While I admire and respect survivors of sexual assault, and their bravery in coming forward with their stories should be applauded, I do wonder how well the #MeToo campaign has been thought through.

It may sound a bit prim, but I believe that those who create Twitter campaigns with the aim of going viral have a duty to think first about their audiences.

For children, and in particular young girls, to whom sex is a dark, peripheral worry, the idea of sexual assault is absolutely terrifying. As an eight or nine year old child, I remember lying awake in bed for nights on end after half overhearing part of what happened to Holly Wells and Jessica Chapman. Years later, a little girl I was babysitting – also of about eight – came down to me in the middle of the night in a cold sweat and floods of tears saying she kept having nightmares that a man on the street was grabbing her and taking her away.

Both my young charge and I were shielded from newspaper stories about rape – on the sensible grounds that it’s not something eight-year-olds should have to think about.

Children of today, who all use social media obsessively to follow their favourite celebrities, don’t have that sort of protection. Clearly policing Facebook, Twitter and Instagram to make them 100% child friendly would be impossible, and I wouldn’t try to advocate it, but filling little girls feeds’ with hundreds of troubling stories about sexual assault, complete with comments saying things like “sadly, almost every woman will have to go through this at some point in their lives”, seems like a recipe for panic.
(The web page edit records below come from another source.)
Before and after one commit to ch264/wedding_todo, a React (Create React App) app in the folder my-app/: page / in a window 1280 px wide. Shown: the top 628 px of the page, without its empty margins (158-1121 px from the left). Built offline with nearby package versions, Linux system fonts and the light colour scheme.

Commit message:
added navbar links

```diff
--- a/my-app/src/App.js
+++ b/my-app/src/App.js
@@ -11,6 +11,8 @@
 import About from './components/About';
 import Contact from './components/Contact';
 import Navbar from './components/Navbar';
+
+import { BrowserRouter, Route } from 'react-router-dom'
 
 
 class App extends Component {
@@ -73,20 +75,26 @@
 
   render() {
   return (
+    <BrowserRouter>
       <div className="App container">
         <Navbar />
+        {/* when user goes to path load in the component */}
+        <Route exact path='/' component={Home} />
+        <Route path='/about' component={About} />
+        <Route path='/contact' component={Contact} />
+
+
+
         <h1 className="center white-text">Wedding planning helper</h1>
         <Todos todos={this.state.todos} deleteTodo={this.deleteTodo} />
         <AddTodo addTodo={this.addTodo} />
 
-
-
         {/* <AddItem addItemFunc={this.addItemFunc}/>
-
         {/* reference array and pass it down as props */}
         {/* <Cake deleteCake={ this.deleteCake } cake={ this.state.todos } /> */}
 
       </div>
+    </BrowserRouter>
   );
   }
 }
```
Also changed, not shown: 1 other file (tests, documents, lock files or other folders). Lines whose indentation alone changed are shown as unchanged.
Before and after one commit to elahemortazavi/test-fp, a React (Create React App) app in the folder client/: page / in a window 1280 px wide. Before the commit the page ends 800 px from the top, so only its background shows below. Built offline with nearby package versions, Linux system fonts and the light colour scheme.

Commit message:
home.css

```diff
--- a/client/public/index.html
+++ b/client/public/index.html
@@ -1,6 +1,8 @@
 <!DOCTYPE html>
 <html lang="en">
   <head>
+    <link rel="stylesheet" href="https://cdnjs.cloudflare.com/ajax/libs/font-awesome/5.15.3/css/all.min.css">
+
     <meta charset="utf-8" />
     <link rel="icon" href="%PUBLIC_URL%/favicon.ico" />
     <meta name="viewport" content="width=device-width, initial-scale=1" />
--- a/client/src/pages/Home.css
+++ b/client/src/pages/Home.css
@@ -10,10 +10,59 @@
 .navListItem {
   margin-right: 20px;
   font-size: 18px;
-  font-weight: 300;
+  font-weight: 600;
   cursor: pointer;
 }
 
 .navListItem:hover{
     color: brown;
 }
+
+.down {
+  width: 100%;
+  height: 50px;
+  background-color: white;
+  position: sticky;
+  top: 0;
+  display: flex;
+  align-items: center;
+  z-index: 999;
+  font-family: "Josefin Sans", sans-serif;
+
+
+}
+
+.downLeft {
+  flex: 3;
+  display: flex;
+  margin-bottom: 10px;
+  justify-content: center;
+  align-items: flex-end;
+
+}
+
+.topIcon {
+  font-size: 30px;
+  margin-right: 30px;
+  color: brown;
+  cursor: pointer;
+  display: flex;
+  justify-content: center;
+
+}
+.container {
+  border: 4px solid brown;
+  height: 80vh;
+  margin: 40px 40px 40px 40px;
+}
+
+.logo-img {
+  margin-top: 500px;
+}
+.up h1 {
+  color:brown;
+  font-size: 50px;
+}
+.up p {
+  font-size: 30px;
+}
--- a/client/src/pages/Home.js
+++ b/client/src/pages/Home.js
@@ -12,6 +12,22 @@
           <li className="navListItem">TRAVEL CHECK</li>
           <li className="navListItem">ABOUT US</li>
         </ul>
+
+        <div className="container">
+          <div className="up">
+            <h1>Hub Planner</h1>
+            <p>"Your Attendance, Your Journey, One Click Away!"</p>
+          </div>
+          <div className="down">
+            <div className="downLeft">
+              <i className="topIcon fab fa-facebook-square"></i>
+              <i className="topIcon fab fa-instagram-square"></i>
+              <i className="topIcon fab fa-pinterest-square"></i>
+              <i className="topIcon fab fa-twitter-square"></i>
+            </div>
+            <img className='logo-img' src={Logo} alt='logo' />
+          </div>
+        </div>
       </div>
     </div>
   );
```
Of course, if the campaign aims to warn girls and women about the dangers of sexual predators, then that is worthwhile cause in itself. But if that’s the case, then it should take a very different tone – one which is constructive and sensitive, and doesn’t imply that if you haven’t yet been abused, you are in a tiny minority, and it’s only a matter of time.

There are some serious steps we should be taking as a country to tackle the scourge of sexual abuse, including making it easier for victims to report to the police, safe in the knowledge that they will be treated with dignity and respect.

But in an age in which a record number of children – including some as young as five – are being treated for anxiety and depression, I don’t think whipping up fear in a social media campaign is a particularly sensible way forward.